So in theory I was already juggling two nonfiction reads and this one was supposed to wait until I had one of them finished. Then I did my "oh I'll just dip in and read the first chapter" routine and so here we are.
Another fun part for me is that I've apparently already read some of this, because I have some marks in the book at a few parts that I remember making.
For instance, p 57, the rowdy sorts who used to roam London streets:
"...still others assaulted and defaced people they met on the street. Cutting off people's noses was a particular favorite."
The twist: those rowdies were upper class types, not common thugs. They were part of a gang called The Mohocks. (Yes, the name is derived from the American Indian tribe, if you wondered. Also note on that wikipedia page citations that question whether this group existed. Gossip/letters and tabloidy accounts of the time seem to be the main primary sources - so it's a good question.)

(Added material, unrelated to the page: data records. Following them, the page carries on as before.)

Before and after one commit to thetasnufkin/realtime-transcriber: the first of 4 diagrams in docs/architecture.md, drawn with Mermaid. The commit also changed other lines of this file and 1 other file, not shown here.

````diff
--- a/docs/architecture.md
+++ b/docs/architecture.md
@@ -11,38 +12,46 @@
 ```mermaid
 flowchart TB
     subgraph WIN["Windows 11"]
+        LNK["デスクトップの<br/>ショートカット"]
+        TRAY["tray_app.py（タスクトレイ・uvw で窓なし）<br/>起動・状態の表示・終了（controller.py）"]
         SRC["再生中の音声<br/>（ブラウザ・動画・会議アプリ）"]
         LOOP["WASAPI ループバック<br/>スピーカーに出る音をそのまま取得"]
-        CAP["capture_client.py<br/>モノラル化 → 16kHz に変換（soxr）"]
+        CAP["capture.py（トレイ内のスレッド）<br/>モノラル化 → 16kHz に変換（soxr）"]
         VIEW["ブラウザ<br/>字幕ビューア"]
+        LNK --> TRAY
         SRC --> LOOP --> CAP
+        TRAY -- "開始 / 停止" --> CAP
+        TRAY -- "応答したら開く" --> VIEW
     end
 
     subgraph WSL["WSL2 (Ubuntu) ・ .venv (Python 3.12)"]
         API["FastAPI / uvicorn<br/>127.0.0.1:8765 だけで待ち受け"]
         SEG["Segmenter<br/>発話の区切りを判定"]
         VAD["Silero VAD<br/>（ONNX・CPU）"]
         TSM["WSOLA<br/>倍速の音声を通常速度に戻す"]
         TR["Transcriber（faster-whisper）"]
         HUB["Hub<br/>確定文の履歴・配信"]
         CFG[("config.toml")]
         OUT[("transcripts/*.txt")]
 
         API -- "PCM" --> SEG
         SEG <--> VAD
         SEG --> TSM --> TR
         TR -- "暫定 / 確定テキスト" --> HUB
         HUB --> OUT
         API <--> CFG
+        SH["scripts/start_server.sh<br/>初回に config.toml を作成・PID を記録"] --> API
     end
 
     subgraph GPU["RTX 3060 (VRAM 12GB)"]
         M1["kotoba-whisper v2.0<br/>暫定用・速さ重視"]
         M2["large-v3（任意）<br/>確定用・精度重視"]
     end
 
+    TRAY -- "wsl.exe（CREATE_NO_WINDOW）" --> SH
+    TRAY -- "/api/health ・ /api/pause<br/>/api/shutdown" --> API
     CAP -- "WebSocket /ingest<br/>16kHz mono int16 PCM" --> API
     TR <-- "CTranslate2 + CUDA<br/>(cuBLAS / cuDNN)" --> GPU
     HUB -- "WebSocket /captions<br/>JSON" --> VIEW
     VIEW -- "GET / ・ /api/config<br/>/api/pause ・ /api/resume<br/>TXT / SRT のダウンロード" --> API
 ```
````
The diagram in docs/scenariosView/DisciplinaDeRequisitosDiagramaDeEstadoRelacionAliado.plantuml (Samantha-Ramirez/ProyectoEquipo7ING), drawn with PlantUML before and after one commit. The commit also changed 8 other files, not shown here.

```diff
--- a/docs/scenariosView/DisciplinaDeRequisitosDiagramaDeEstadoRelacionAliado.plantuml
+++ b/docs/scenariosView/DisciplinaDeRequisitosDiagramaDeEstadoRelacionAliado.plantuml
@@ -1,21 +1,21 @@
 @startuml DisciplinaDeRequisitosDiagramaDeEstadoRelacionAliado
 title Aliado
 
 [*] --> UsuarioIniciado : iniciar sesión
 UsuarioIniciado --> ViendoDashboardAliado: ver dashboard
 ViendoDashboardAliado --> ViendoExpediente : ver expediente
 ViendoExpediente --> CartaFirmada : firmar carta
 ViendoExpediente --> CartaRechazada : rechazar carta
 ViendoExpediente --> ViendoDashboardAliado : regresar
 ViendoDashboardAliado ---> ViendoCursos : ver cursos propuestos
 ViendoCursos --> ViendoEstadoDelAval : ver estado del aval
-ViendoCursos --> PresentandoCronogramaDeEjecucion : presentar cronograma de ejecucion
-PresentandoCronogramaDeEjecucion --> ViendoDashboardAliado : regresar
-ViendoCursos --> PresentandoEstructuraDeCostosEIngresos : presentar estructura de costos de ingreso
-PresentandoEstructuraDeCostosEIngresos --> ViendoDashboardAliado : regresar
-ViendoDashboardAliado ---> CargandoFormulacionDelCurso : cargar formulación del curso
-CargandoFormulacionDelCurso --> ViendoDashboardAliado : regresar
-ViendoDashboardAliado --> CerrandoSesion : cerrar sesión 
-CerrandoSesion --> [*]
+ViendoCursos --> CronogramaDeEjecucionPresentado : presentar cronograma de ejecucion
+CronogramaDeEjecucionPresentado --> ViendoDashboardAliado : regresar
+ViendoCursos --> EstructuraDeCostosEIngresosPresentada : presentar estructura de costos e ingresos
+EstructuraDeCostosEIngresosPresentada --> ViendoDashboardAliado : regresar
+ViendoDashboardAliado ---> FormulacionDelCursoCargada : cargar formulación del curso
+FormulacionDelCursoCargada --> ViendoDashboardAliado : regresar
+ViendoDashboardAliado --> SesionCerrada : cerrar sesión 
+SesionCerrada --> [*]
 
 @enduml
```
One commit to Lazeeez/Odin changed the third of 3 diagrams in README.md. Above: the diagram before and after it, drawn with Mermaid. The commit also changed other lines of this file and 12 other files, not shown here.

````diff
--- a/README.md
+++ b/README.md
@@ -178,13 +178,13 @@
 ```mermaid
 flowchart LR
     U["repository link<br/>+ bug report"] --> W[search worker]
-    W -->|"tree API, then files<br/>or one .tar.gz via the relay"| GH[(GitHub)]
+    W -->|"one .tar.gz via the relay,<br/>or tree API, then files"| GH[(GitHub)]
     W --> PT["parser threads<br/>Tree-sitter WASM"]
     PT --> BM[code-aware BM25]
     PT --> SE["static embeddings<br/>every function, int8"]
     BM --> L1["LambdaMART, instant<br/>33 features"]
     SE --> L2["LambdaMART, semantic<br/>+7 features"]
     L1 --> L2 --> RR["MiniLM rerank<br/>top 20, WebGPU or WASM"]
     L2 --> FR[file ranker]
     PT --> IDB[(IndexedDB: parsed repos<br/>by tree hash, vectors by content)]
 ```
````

Oddly it was already not an unusual thing to see people without noses at this time - it was one of the symptoms of syphilis. (Warning, NSFW and gross medical photos at that wikipedia link. I have a couple of books I've been wanting to read about syphilis, since it had a huge effect in the literature, jokes, and lifestyles of all social classes for decades. But they're all like $30+, sigh.)
Many wonder why it was considered a Very Bad Idea to help beggars or people in need on the streets at this time. (It's a common romance trope: lovely girl stops to help orphan being beaten for stealing, for instance, or old lame solider, etc.)
"Disguise and acting were key elements in street robbery. Both pickpockets of a sort, the 'Abraham Men' pretended madness, and the 'Congek Cranks' epilepsy, to distract and disarm their prey.
...That crutch which late compassion moved, shall wound
Thy bleeding head, and fell thee to the ground."
That poetry's from John Gay's Trivia, or The Art of Walking the Streets of London.
On the streets no one's as they seem. Stopping to help that beggar might result in you being beaten and robbed. And he/she probably has confederates who'll help out.
Interestingly many of the scenarios Moore describes for pickpocketing are still in use today. If you're in a crowd and someone makes a huge fuss about something - and everyone's looking - make sure you keep an eye on your purse and pockets. Distractions like that are great moments for pickpockets.